It has what is probably one of the largest range of foodplants of any British butterfly. Early butterfly collectors thought that the only foodplant was Bramble (blackberry) Rubus fruticosus hence its scientific name, but as its habits became better understood the list grew and will probably continue to do so. Depending on the habitat it will also use Common Rock Rose Helianthemum nummularium, Bird's-foot trefoil Lotus corniculatus, Gorse Ulex europaeus, Broom Cytisus scoparius, Dyer's Greenweed Genista tinctoria, Bilberry Vaccinium myrtillus, Dogwood Cornus sanguinea, Buckthorn Rhamnus cathartica, Cross-leaved Heath Erica tetralix.

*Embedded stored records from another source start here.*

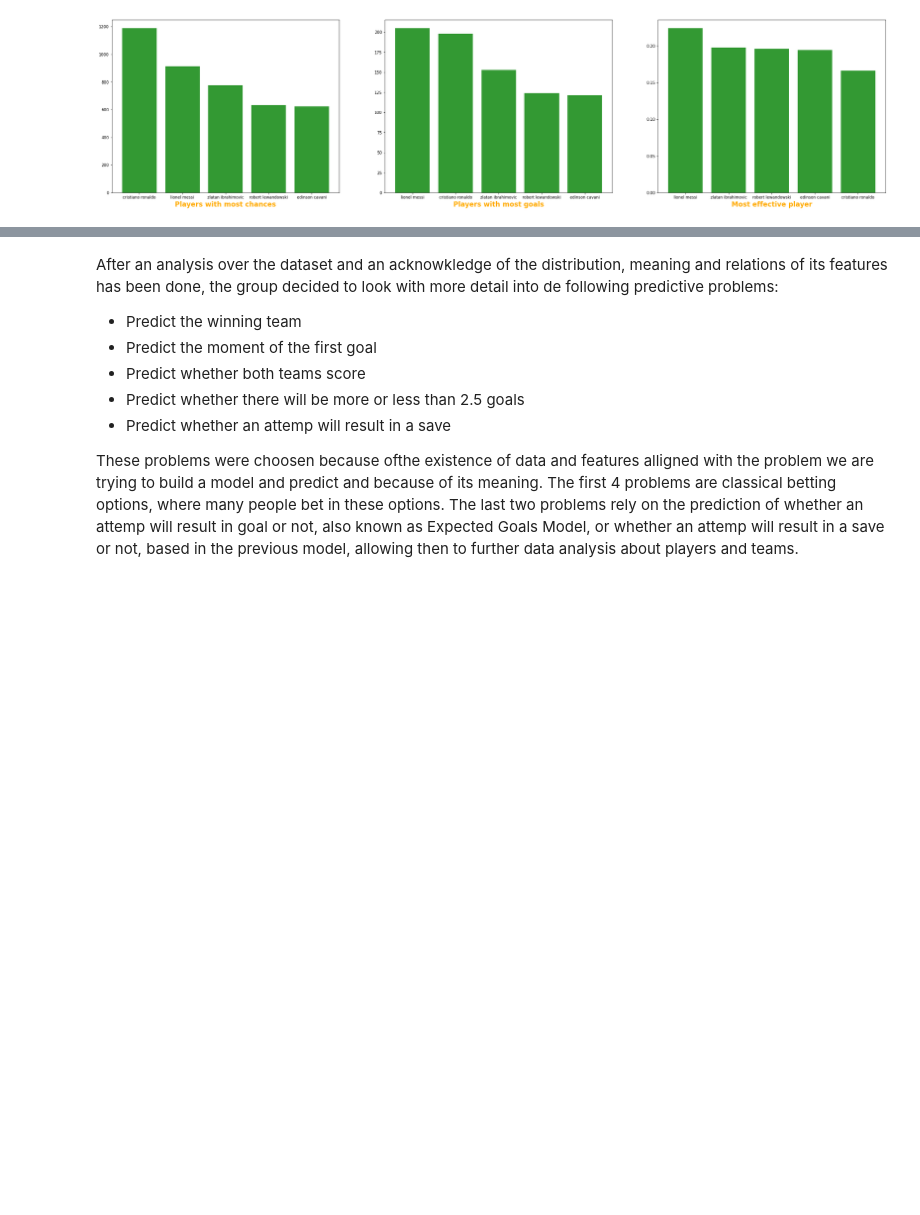
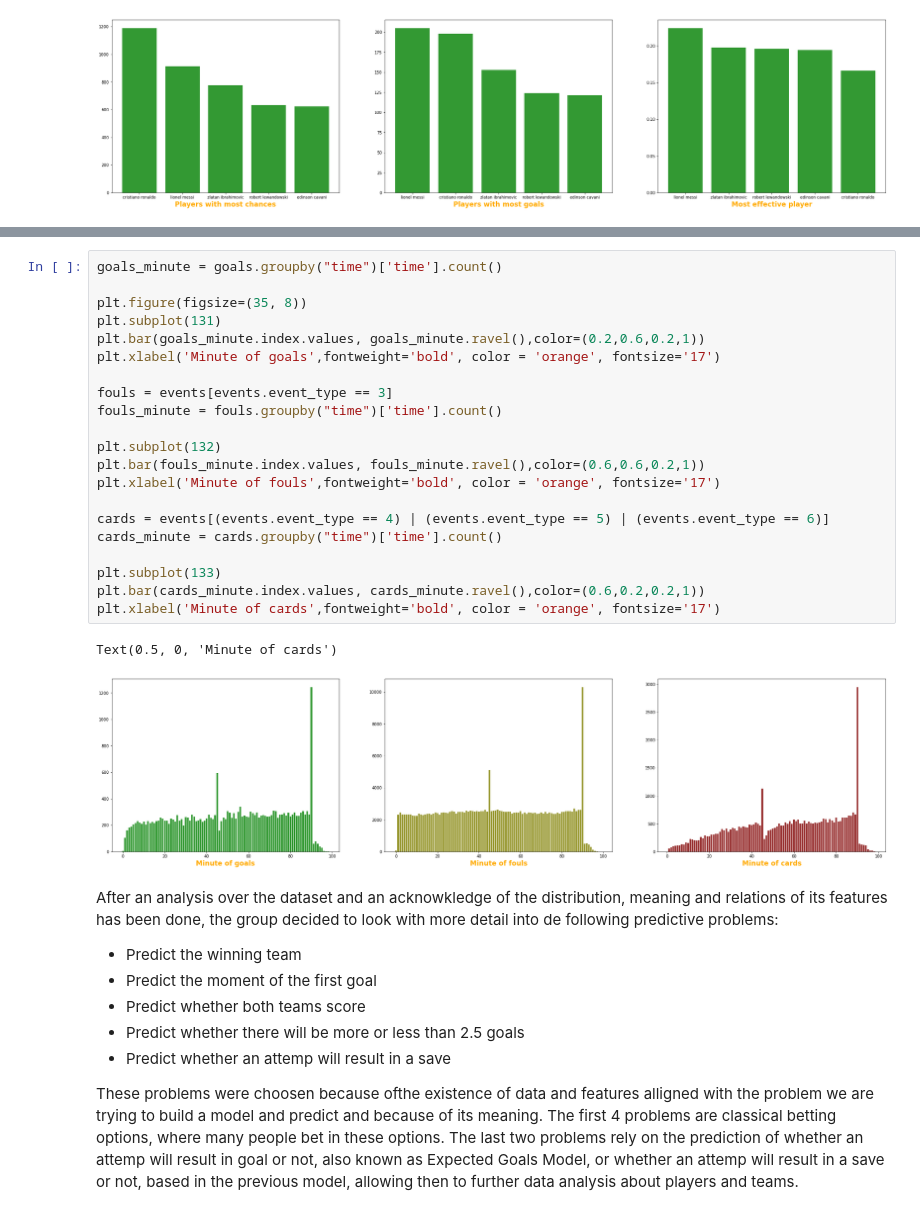
Before and after one commit to gmtorres/MIEIC_19_20_IART, a Jupyter notebook: Proj2/report.ipynb, the cells around one changed output, grey strips where cells are left out. Cells and saved outputs as stored; diff of their text form; blank space fills up the shorter version.

```diff
--- a/Proj2/report.ipynb
+++ b/Proj2/report.ipynb
@@ -294,6 +295,30 @@ plt.xlabel('Moment of first goal',fontweight='bold', color = 'orange', fontsize=
 # %% [output]
 Text(0.5, 0, 'Moment of first goal')
 [figure]
+# %%
+goals_minute = goals.groupby("time")['time'].count()
+
+plt.figure(figsize=(35, 8))
+plt.subplot(131)
+plt.bar(goals_minute.index.values, goals_minute.ravel(),color=(0.2,0.6,0.2,1))
+plt.xlabel('Minute of goals',fontweight='bold', color = 'orange', fontsize='17')
+
+fouls = events[events.event_type == 3]
+fouls_minute = fouls.groupby("time")['time'].count()
+
+plt.subplot(132)
+plt.bar(fouls_minute.index.values, fouls_minute.ravel(),color=(0.6,0.6,0.2,1))
+plt.xlabel('Minute of fouls',fontweight='bold', color = 'orange', fontsize='17')
+
+cards = events[(events.event_type == 4) | (events.event_type == 5) | (events.event_type == 6)]
+cards_minute = cards.groupby("time")['time'].count()
+
+plt.subplot(133)
+plt.bar(cards_minute.index.values, cards_minute.ravel(),color=(0.6,0.2,0.2,1))
+plt.xlabel('Minute of cards',fontweight='bold', color = 'orange', fontsize='17')
+# %% [output]
+Text(0.5, 0, 'Minute of cards')
+[figure, added]
 # %% [markdown]
 After an analysis over the dataset and an acknowkledge of the distribution, meaning and relations of its features has been done, the group decided to look with more detail into de following predictive problems:
 * Predict the winning team
```
Also changed, not shown: parts of 23 cells of this notebook.
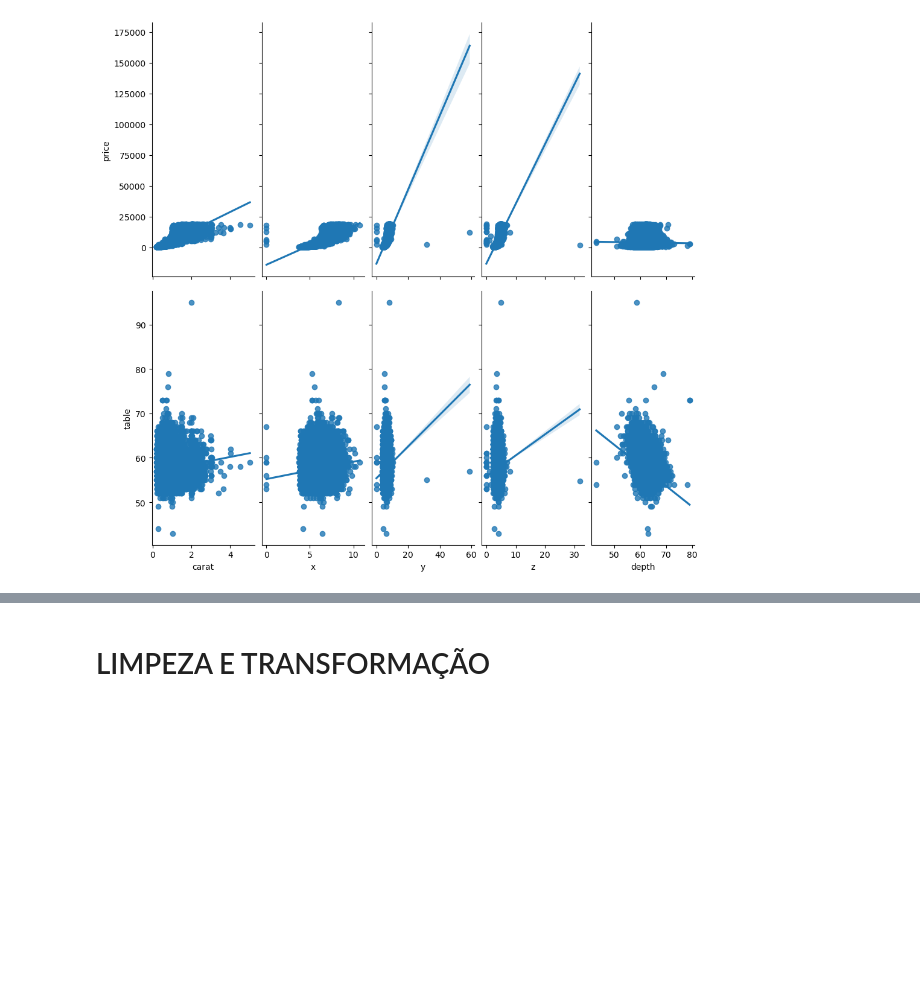
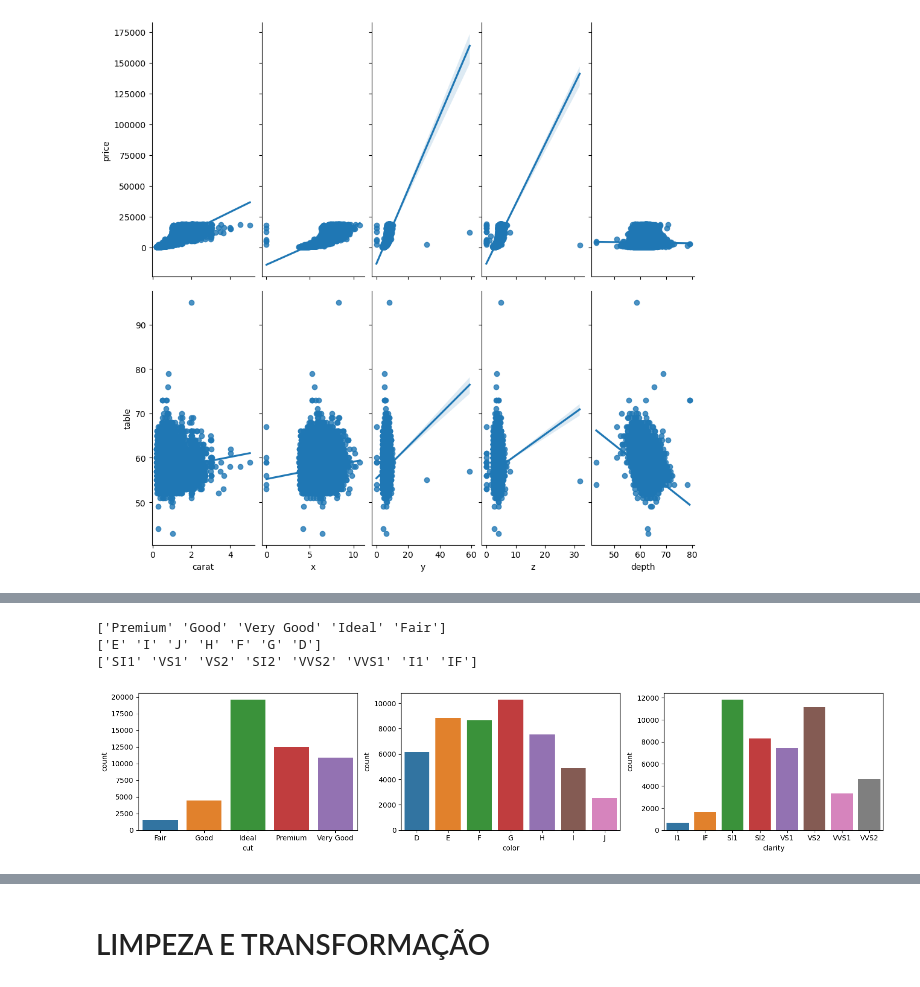
Before and after one commit to dvbarbato/project-diamonds, a Jupyter notebook: Untitled.ipynb, the cells around one changed output, grey strips where cells are left out. Saved outputs shown, nothing was run; the diff lists cells and outputs as text; code cells hidden in the pictures; blank space fills up the shorter version.

```diff
--- a/Untitled.ipynb
+++ b/Untitled.ipynb
@@ -128,0 +150,17 @@ df_historico.corr()['price'].sort_values(ascending=False)
+# %%
+col_categoricas = df_historico.select_dtypes(include='object')
+for c in col_categoricas.columns:
+    print(col_categoricas[c].unique())
+# %% [output]
+['Premium' 'Good' 'Very Good' 'Ideal' 'Fair']
+['E' 'I' 'J' 'H' 'F' 'G' 'D']
+['SI1' 'VS1' 'VS2' 'SI2' 'VVS2' 'VVS1' 'I1' 'IF']
+# %%
+i = 1
+plt.figure(figsize=(19, 12))
+for c in col_categoricas.columns:
+    plt.subplot(3, 3, i)
+    sns.countplot(x=df_historico[c].sort_values())
+    i+=1
+# %% [output]
+[figure, added]
```
Also changed, not shown: parts of 18 cells of this notebook, 1 other file.
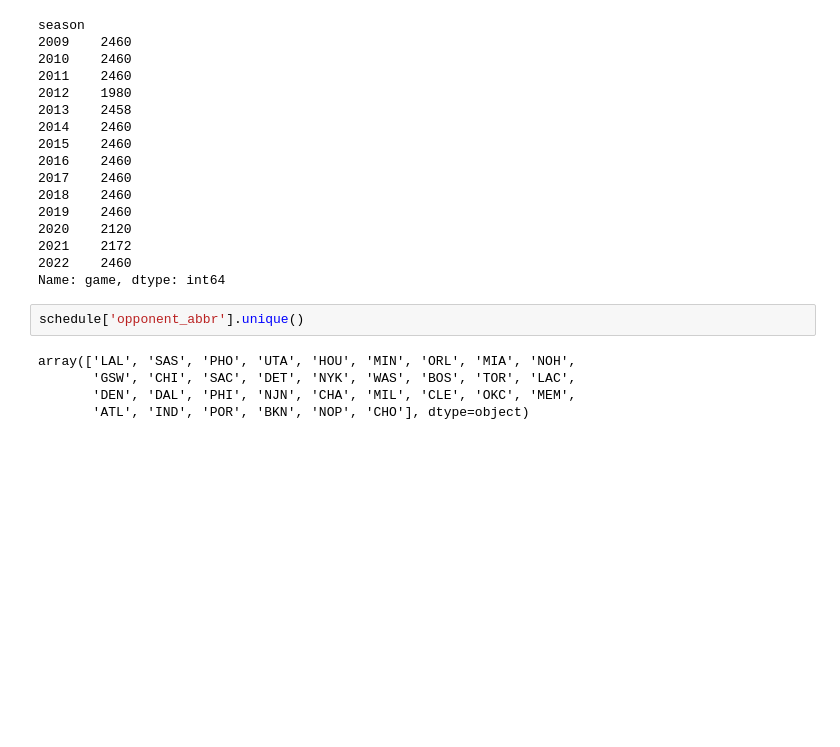
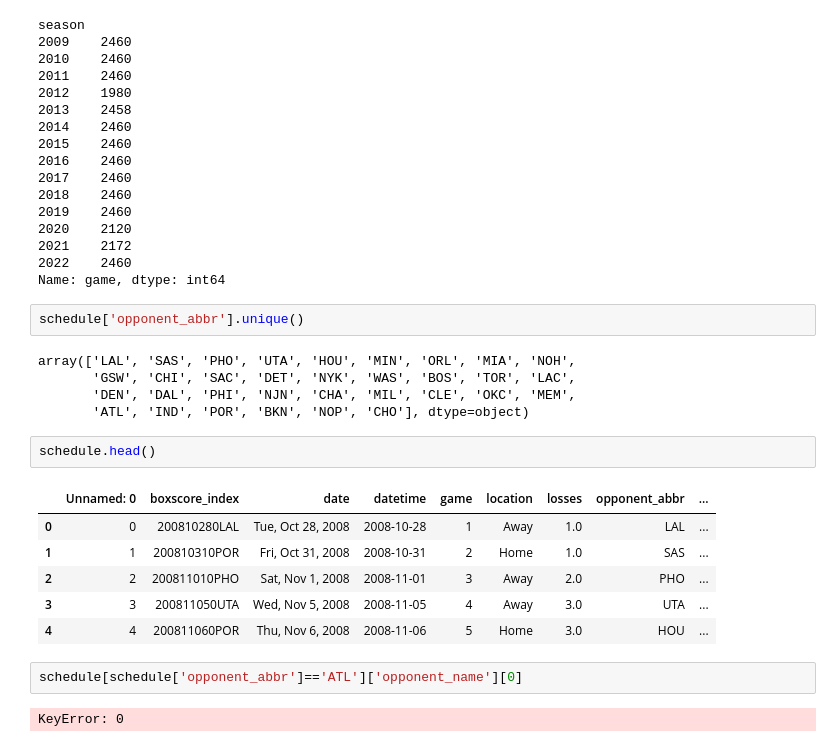
Before and after one commit to MawadaMF/DSO545, a Jupyter notebook: data_scraping/data_scraper.ipynb, the cells around one changed output. Drawn from its saved outputs; the diff is of its cells as text; blank space fills up the shorter version.

```diff
--- a/data_scraping/data_scraper.ipynb
+++ b/data_scraping/data_scraper.ipynb
@@ -349,3 +349,16 @@ array(['LAL', 'SAS', 'PHO', 'UTA', 'HOU', 'MIN', 'ORL', 'MIA', 'NOH',
        'GSW', 'CHI', 'SAC', 'DET', 'NYK', 'WAS', 'BOS', 'TOR', 'LAC',
        'DEN', 'DAL', 'PHI', 'NJN', 'CHA', 'MIL', 'CLE', 'OKC', 'MEM',
        'ATL', 'IND', 'POR', 'BKN', 'NOP', 'CHO'], dtype=object)
+# %%
+schedule.head()
+# %% [output]
+|  | Unnamed: 0 | boxscore_index | date | datetime | game | location | losses | opponent_abbr | ... |
+| 0 | 0 | 200810280LAL | Tue, Oct 28, 2008 | 2008-10-28 | 1 | Away | 1.0 | LAL | ... |
+| 1 | 1 | 200810310POR | Fri, Oct 31, 2008 | 2008-10-31 | 2 | Home | 1.0 | SAS | ... |
+| 2 | 2 | 200811010PHO | Sat, Nov 1, 2008 | 2008-11-01 | 3 | Away | 2.0 | PHO | ... |
+| 3 | 3 | 200811050UTA | Wed, Nov 5, 2008 | 2008-11-05 | 4 | Away | 3.0 | UTA | ... |
+| 4 | 4 | 200811060POR | Thu, Nov 6, 2008 | 2008-11-06 | 5 | Home | 3.0 | HOU | ... |
+# %%
+schedule[schedule['opponent_abbr']=='ATL']['opponent_name'][0]
+# %% [output]
+KeyError: 0
```
Also changed, not shown: 1 other file.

This range of foodplants means that it is able to use a range of habitats including chalk downland, heathland, moorland and woodland. The eggs are laid singly and the caterpillars are green with yellow markings along the back. Like other members of the family they are rather sluglike. They are not known to be tended by ants like some lycid larvae but the pupae, which are formed at ground level, emit squeaks which attract ants and it is thought that ants will always bury any that are found. Green Hairstreaks overwinter as pupae and have one brood a year.
Text and photograph courtesy of Wikipedia.